Forty-year-old Nicole is one of those in the frame to referee at the  FIFA Women's World Cup China 2007 . Last week the well-respected arbiter joined 43 of her fellow match officials at a seminar organised by  FIFA's Referees' Committee  on the island of Gran Canaria.

A keen sports fan, Petignat was a player for FC Renens in the Swiss League between 1983 and 1985 before making the move into refereeing. In fact, it was the influence of her twin sister that started Nicole on the road to where she is today, as she explains to "She (my sister) put her name down and was the only girl on the course. That's when I decided to give it a go too, to keep her company more than anything," says Petignat. "Dominique ended up giving up the course after she became pregnant, but I kept on going."  
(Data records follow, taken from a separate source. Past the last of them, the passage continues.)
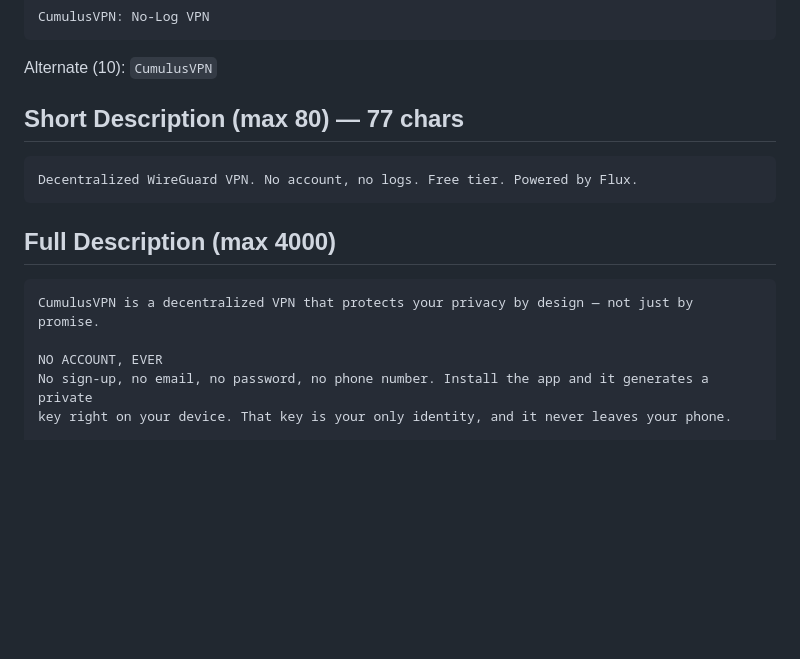
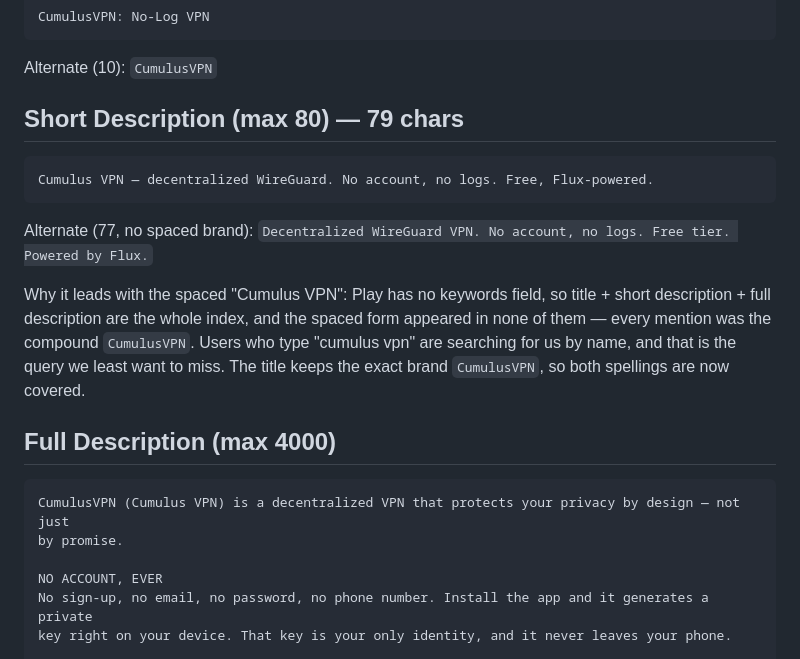
Before and after one commit to RunOnFlux/cumulusvpn, a Markdown page: store/play/listing.md, the part around the change. GitHub-like rendering; blank space fills up the shorter version.

````diff
--- a/store/play/listing.md
+++ b/store/play/listing.md
@@ -11,14 +11,22 @@ CumulusVPN: No-Log VPN
 ```
 Alternate (10): `CumulusVPN`
 
-## Short Description (max 80) — 77 chars
+## Short Description (max 80) — 79 chars
 ```
-Decentralized WireGuard VPN. No account, no logs. Free tier. Powered by Flux.
+Cumulus VPN — decentralized WireGuard. No account, no logs. Free, Flux-powered.
 ```
+Alternate (77, no spaced brand): `Decentralized WireGuard VPN. No account, no logs. Free tier. Powered by Flux.`
+
+Why it leads with the spaced "Cumulus VPN": Play has no keywords field, so title + short
+description + full description are the whole index, and the spaced form appeared in none of them —
+every mention was the compound `CumulusVPN`. Users who type "cumulus vpn" are searching for us by
+name, and that is the query we least want to miss. The title keeps the exact brand `CumulusVPN`,
+so both spellings are now covered.
 
 ## Full Description (max 4000)
 ```
-CumulusVPN is a decentralized VPN that protects your privacy by design — not just by promise.
+CumulusVPN (Cumulus VPN) is a decentralized VPN that protects your privacy by design — not just
+by promise.
 
 NO ACCOUNT, EVER
 No sign-up, no email, no password, no phone number. Install the app and it generates a private
````
Also changed, not shown: store/app-store/listing.md (+8 -2 lines).
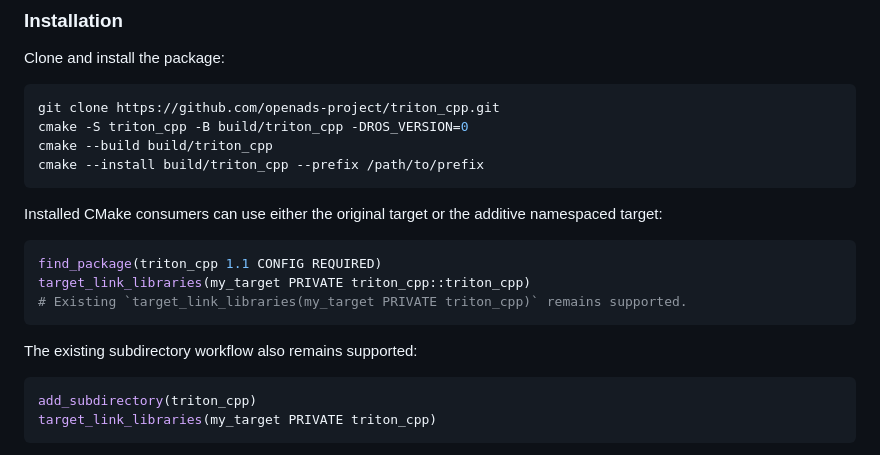
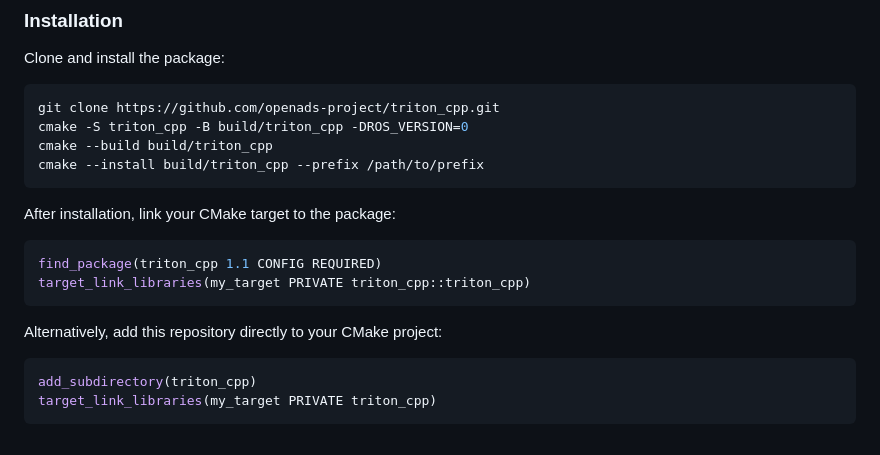
Before and after one commit to openads-project/triton_cpp, a Markdown page: README.md, the part around the change. Drawn GitHub-style.

Commit message:
improve wording

````diff
--- a/README.md
+++ b/README.md
@@ -47,16 +47,14 @@ cmake --build build/triton_cpp
 cmake --install build/triton_cpp --prefix /path/to/prefix
 ```
 
-Installed CMake consumers can use either the original target or the additive
-namespaced target:
+After installation, link your CMake target to the package:
 
 ```cmake
 find_package(triton_cpp 1.1 CONFIG REQUIRED)
 target_link_libraries(my_target PRIVATE triton_cpp::triton_cpp)
-# Existing `target_link_libraries(my_target PRIVATE triton_cpp)` remains supported.
 ```
 
-The existing subdirectory workflow also remains supported:
+Alternatively, add this repository directly to your CMake project:
 
 ```cmake
 add_subdirectory(triton_cpp)
````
Back then, women's football was still very much in its infancy and it was even less common to see women officiating games, but Nicole soon found herself hooked. "I really enjoyed it. After matches I always found myself thinking about things that had happened during the game. It was a great way to build up my self-confidence, experience new things and meet lots of people. That's why I've got a lot to thank my sister for," she says with a broad smile.  

A balancing act
Fortunately for Nicole, her job as a therapist is flexible enough to enable her to balance training and matches with her work commitments. Besides which, the knowledge gained in her profession has proved to be extremely valuable with regard to staying in shape and clear of injuries.  

"I follow a strict training programme, but it changes depending on which games I need to referee. The federation are incredibly supportive," she says. "My preparation includes a lot of muscle-building work because, in that aspect at least, there's a big difference compared with the men."

Blessed with a friendly nature and keen sense of team spirit, she has become one of the most popular members of the select group of officials training hard for a place at China 2007. The Swiss referee's motto of "Carpe diem" (Seize the day) has also caught the imagination of everyone involved, and this philosophy is perhaps why Nicole is not given to making long-term plans. "I don't tend to give much thought to the future, because you never know if you're going to get injured or fall ill. That's why I prefer to live in the here and now, experiencing each moment to the full."   


A sparkling CV
Quite apart from refereeing the Germany - Rest of the World game that formed part of FIFA's Centennial celebrations back in May 2004, Petignat also took charge of the Final at the FIFA Women's World Cup China 1999. "That Final was a very good game to watch, and from a refereeing perspective, it wasn't hard at all. There wasn't any pressure, the fans behaved themselves impeccably, and everything turned out fine," she recalls.

Another match also holds very special memories for the veteran official: the UEFA Cup clash between Sweden's AIK Solna and Icelandic outfit Fylkir was the first time she took charge of a professional men's game. "It was a very special game but it was also very tough. The press put me under a great deal of pressure. On top of that, there were electrical problems during the game and the earpiece I use to communicate with my assistants stopped working," she explains. Despite these difficulties, the reaction to her performance was overwhelmingly positive. 

Nicole also admits that the path to the top has not always been easy. "There have been some very difficult times when I thought about giving up. But I talked it through with my friends and with psychologists who helped me to keep going. My friends told me that I had a duty to do it for women in general, that I couldn't give it up because of them."

"The overriding mentality within the footballing world has changed massively over the last few years and I'm very happy with what has been achieved. Now I'm just the referee, not that woman who referees," says Nicole, clearly delighted with the way the sport has moved on.

Nor has she tired of officiating, despite having spent so many years in the game: "I've been going for 24 years and I'm still not even thinking about retiring." As the interview draws to a close, Petignat makes a heartfelt appeal to get more women involved in the beautiful game: "Football teaches you so much and opens the door to a staggering amount of opportunities and new experiences." No truer word spoken…